Reproduce the data in its entirety, exactly as written.

━━━

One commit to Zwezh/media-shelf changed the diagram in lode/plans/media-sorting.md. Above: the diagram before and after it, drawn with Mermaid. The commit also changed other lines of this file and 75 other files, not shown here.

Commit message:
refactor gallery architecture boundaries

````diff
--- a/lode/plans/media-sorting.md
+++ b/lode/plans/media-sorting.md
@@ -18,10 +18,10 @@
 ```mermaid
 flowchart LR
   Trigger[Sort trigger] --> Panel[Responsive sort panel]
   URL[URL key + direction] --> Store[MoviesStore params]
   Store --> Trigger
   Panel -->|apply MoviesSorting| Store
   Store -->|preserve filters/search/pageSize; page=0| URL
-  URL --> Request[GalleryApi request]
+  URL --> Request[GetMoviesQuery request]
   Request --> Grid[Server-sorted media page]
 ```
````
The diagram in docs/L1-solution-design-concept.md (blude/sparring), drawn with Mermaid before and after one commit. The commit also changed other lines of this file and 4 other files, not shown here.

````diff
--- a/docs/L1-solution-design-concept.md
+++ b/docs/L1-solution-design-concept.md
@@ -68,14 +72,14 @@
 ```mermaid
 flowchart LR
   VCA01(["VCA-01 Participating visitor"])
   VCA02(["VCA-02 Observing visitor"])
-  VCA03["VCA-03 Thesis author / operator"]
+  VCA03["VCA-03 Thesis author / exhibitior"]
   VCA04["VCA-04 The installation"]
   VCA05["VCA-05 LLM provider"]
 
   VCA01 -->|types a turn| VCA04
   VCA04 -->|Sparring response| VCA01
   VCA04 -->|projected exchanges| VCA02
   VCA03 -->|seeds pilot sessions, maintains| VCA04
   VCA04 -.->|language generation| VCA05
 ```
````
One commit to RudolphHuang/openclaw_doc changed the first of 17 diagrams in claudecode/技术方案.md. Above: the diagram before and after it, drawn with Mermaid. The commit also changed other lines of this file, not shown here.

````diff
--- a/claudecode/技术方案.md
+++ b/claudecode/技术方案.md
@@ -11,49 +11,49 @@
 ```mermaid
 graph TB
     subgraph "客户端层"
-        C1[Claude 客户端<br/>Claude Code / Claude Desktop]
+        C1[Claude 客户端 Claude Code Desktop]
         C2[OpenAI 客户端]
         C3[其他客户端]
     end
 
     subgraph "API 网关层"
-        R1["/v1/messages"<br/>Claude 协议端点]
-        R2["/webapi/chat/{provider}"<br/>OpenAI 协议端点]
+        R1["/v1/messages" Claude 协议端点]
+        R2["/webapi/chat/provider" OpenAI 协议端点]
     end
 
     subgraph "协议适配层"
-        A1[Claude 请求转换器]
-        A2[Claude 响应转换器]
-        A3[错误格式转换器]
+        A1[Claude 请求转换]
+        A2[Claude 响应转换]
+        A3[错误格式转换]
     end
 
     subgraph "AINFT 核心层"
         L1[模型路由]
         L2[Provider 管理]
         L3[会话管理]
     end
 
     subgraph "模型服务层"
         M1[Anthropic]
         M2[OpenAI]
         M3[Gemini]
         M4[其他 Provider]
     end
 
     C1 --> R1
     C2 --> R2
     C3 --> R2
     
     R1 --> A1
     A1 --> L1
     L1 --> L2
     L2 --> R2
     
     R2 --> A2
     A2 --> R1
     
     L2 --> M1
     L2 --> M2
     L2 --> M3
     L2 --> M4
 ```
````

━━━

**Solution to the exercise:**
One commit to Zwezh/media-shelf changed the diagram in lode/plans/media-sorting.md. Above: the diagram before and after it, drawn with Mermaid. The commit also changed other lines of this file and 75 other files, not shown here.

Commit message:
refactor gallery architecture boundaries

````diff
--- a/lode/plans/media-sorting.md
+++ b/lode/plans/media-sorting.md
@@ -18,10 +18,10 @@
 ```mermaid
 flowchart LR
   Trigger[Sort trigger] --> Panel[Responsive sort panel]
   URL[URL key + direction] --> Store[MoviesStore params]
   Store --> Trigger
   Panel -->|apply MoviesSorting| Store
   Store -->|preserve filters/search/pageSize; page=0| URL
-  URL --> Request[GalleryApi request]
+  URL --> Request[GetMoviesQuery request]
   Request --> Grid[Server-sorted media page]
 ```
````
The diagram in docs/L1-solution-design-concept.md (blude/sparring), drawn with Mermaid before and after one commit. The commit also changed other lines of this file and 4 other files, not shown here.

````diff
--- a/docs/L1-solution-design-concept.md
+++ b/docs/L1-solution-design-concept.md
@@ -68,14 +72,14 @@
 ```mermaid
 flowchart LR
   VCA01(["VCA-01 Participating visitor"])
   VCA02(["VCA-02 Observing visitor"])
-  VCA03["VCA-03 Thesis author / operator"]
+  VCA03["VCA-03 Thesis author / exhibitior"]
   VCA04["VCA-04 The installation"]
   VCA05["VCA-05 LLM provider"]
 
   VCA01 -->|types a turn| VCA04
   VCA04 -->|Sparring response| VCA01
   VCA04 -->|projected exchanges| VCA02
   VCA03 -->|seeds pilot sessions, maintains| VCA04
   VCA04 -.->|language generation| VCA05
 ```
````
One commit to RudolphHuang/openclaw_doc changed the first of 17 diagrams in claudecode/技术方案.md. Above: the diagram before and after it, drawn with Mermaid. The commit also changed other lines of this file, not shown here.

````diff
--- a/claudecode/技术方案.md
+++ b/claudecode/技术方案.md
@@ -11,49 +11,49 @@
 ```mermaid
 graph TB
     subgraph "客户端层"
-        C1[Claude 客户端<br/>Claude Code / Claude Desktop]
+        C1[Claude 客户端 Claude Code Desktop]
         C2[OpenAI 客户端]
         C3[其他客户端]
     end
 
     subgraph "API 网关层"
-        R1["/v1/messages"<br/>Claude 协议端点]
-        R2["/webapi/chat/{provider}"<br/>OpenAI 协议端点]
+        R1["/v1/messages" Claude 协议端点]
+        R2["/webapi/chat/provider" OpenAI 协议端点]
     end
 
     subgraph "协议适配层"
-        A1[Claude 请求转换器]
-        A2[Claude 响应转换器]
-        A3[错误格式转换器]
+        A1[Claude 请求转换]
+        A2[Claude 响应转换]
+        A3[错误格式转换]
     end
 
     subgraph "AINFT 核心层"
         L1[模型路由]
         L2[Provider 管理]
         L3[会话管理]
     end
 
     subgraph "模型服务层"
         M1[Anthropic]
         M2[OpenAI]
         M3[Gemini]
         M4[其他 Provider]
     end
 
     C1 --> R1
     C2 --> R2
     C3 --> R2
     
     R1 --> A1
     A1 --> L1
     L1 --> L2
     L2 --> R2
     
     R2 --> A2
     A2 --> R1
     
     L2 --> M1
     L2 --> M2
     L2 --> M3
     L2 --> M4
 ```
````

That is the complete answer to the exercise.